Late Apple CEO Steve Jobs was hopeful about the iAd, a mobile advertising platform that utilizes emotions associated with TV ads and the interactivity that makes up web ads. Despite Jobs’ ambitions for the project, it appears Apple is bypassing it, or will attempt to revamp it completely.

New Report

The mobile ad network was pushed for six years, however a new report from BuzzFeed suggested Apple is slowly saying goodbye to iAd sales and focusing on an automated platform instead. This is widely regarded as a huge change since Apple was reportedly going to charge advertisers about $1 million to place ads on iPhones, iPads, and iPod Touches. iAd launched in July of 2010, with the Wall Street Journal reporting Apple could charge upwards of $10 million for the right to place ads on its devices. It was considered an outstanding advertising option at that time, and ads cost between $100,000 and $200,000.


Apple has noted it will seek to expand the iAd platform through a self-service ad-buying feature that’s become popular among publishers. This expansion is expected to take place over the next few months.

The Initial Launch

The platform’s 2010 launch saw mobile ad campaigns from bigwigs such as Walt Disney Studios, Target, Best Buy, AT&T, State Farm, and numerous others, with iAd commitments totaling over $60 million at the time. This represented almost 50 percent of predicted mobile ad spending in the U.S. for the second half of 2010.

An Attractive Idea…

The iAd platform was appealing because it solved a legitimate mobile ad industry issue. Users who clicked on mobile ads in 2010 were usually navigated to a separate web browser that loaded advertisers’ web pages. They subsequently had to get back to the original app they were using, but often found it difficult to return to what they were working on. Apple alleviated this issue through the display of full-screen video and interactive ad content so users wouldn’t have to leave their apps to check out an ad. And while the iAd was arguably a very attractive idea, it didn’t exactly live up to its hype, or Jobs’ expectations. According to eMarketer, last year was fantastic with regard to ad spending in the U.S., and mobile ads were thought to overtake desktop ads for the first time in advertising history. eMarketer predicted mobile would account for 51.9 percent of digital spending in 2015, and that the desktop share would continue to decline through 2019.

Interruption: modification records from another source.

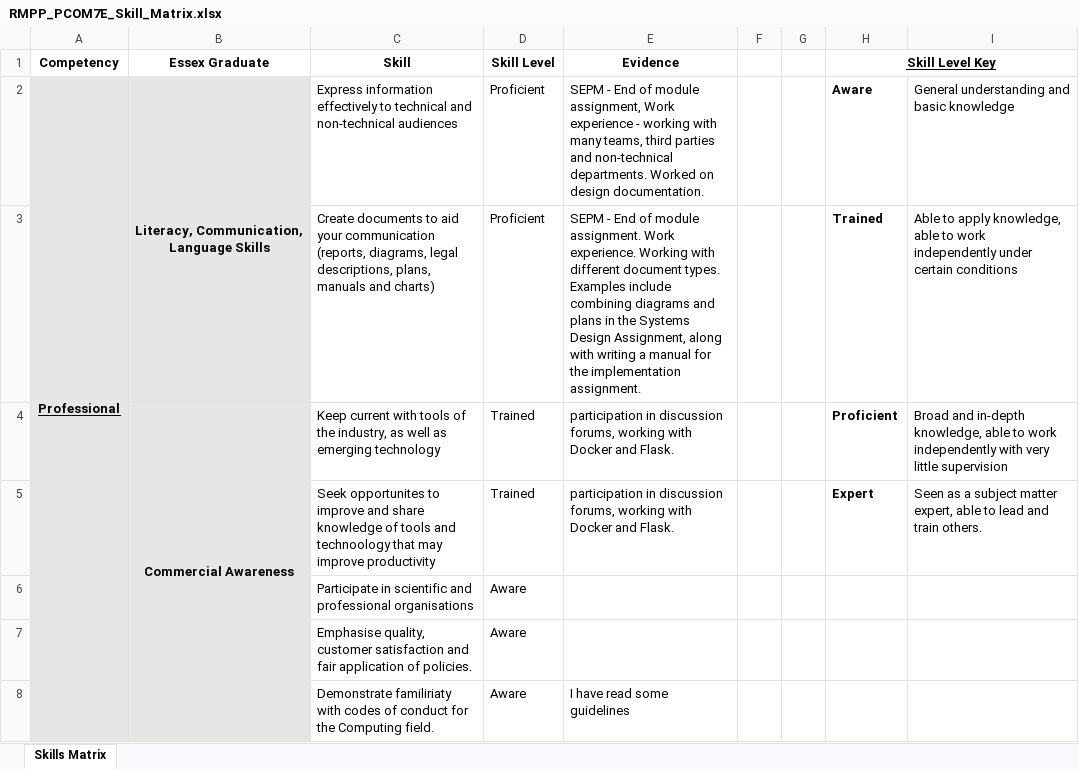
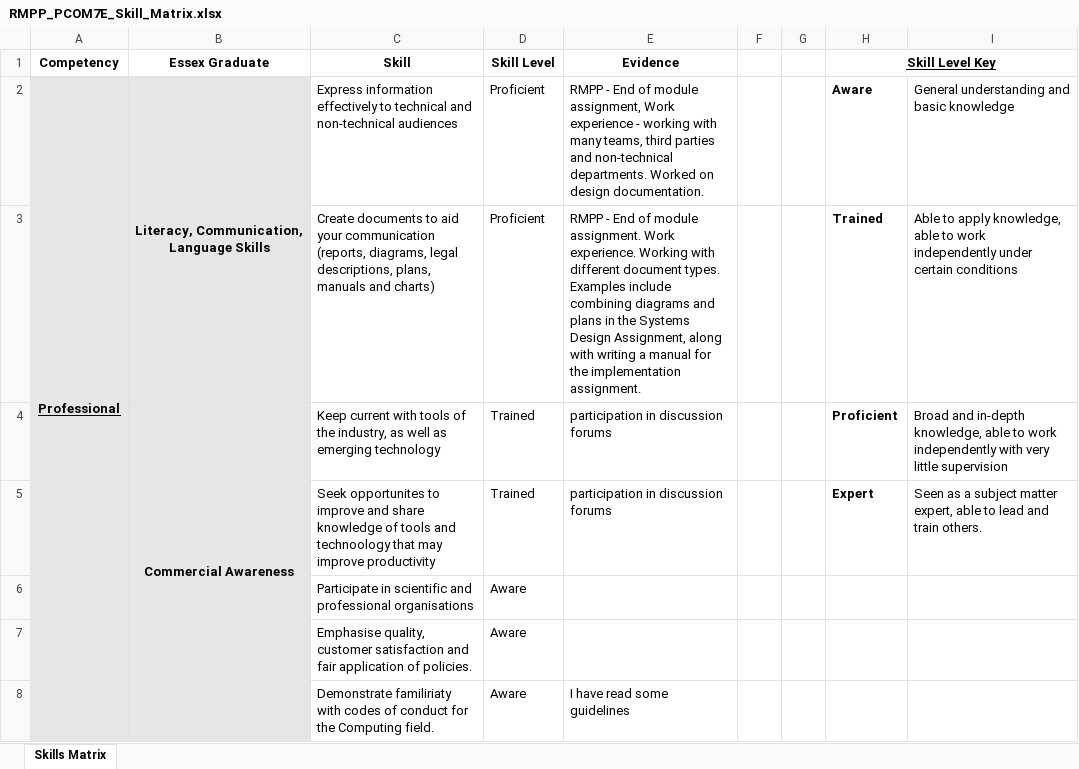
Before and after one commit to wimal77/e-portfolio, an Excel workbook: static/RMPP_PCOM7E_Skill_Matrix.xlsx, sheet Skills Matrix, drawn as a sheet; only a part is shown; values as stored, in another font and other column widths than the file's, no borders; the diff covers the shown part only; the diff names each change by its address in the sheet, - before the commit and + after, or states it on an @@ line.

Commit message:
Add files via upload

```diff
--- a/static/RMPP_PCOM7E_Skill_Matrix.xlsx (sheet Skills Matrix)
+++ b/static/RMPP_PCOM7E_Skill_Matrix.xlsx (sheet Skills Matrix)
-E2 (Evidence): SEPM - End…
+E2 (Evidence): RMPP - End…
-E3 (Evidence): SEPM - End…
+E3 (Evidence): RMPP - End…
-E4:E5 (Evidence): …in discussion forums, working with Docker and Flask.
+E4:E5 (Evidence): …in discussion forums
```
Also changed, not shown: 5 edited cells elsewhere in this sheet.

A Big Difference

The iAd made for about $487 million in ad revenue in 2014, according to eMarketer. Compare that to the estimated $59.6 billion generated by Google and the $11.5 billion generated by Facebook in the same year. Apple therefore accounted for 2.5 percent of the market share in 2014.

So, why did the iAd fall short? Is it due to Jobs’ death, which interfered with his company’s ad vision? Did Tim Cook’s data aggregation philosophy have an impact on ad strategy? He criticized Facebook and Google in 2015, saying that they used private consumer information for profit.

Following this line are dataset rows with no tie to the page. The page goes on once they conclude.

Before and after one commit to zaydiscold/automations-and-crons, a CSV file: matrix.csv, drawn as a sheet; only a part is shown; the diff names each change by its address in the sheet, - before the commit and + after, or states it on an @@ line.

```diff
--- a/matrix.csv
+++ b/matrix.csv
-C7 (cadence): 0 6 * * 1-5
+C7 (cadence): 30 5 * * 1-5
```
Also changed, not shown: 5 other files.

Essentially, Apple underestimated the challenges associated with iAd success. Why? They’re not an ad-driven company.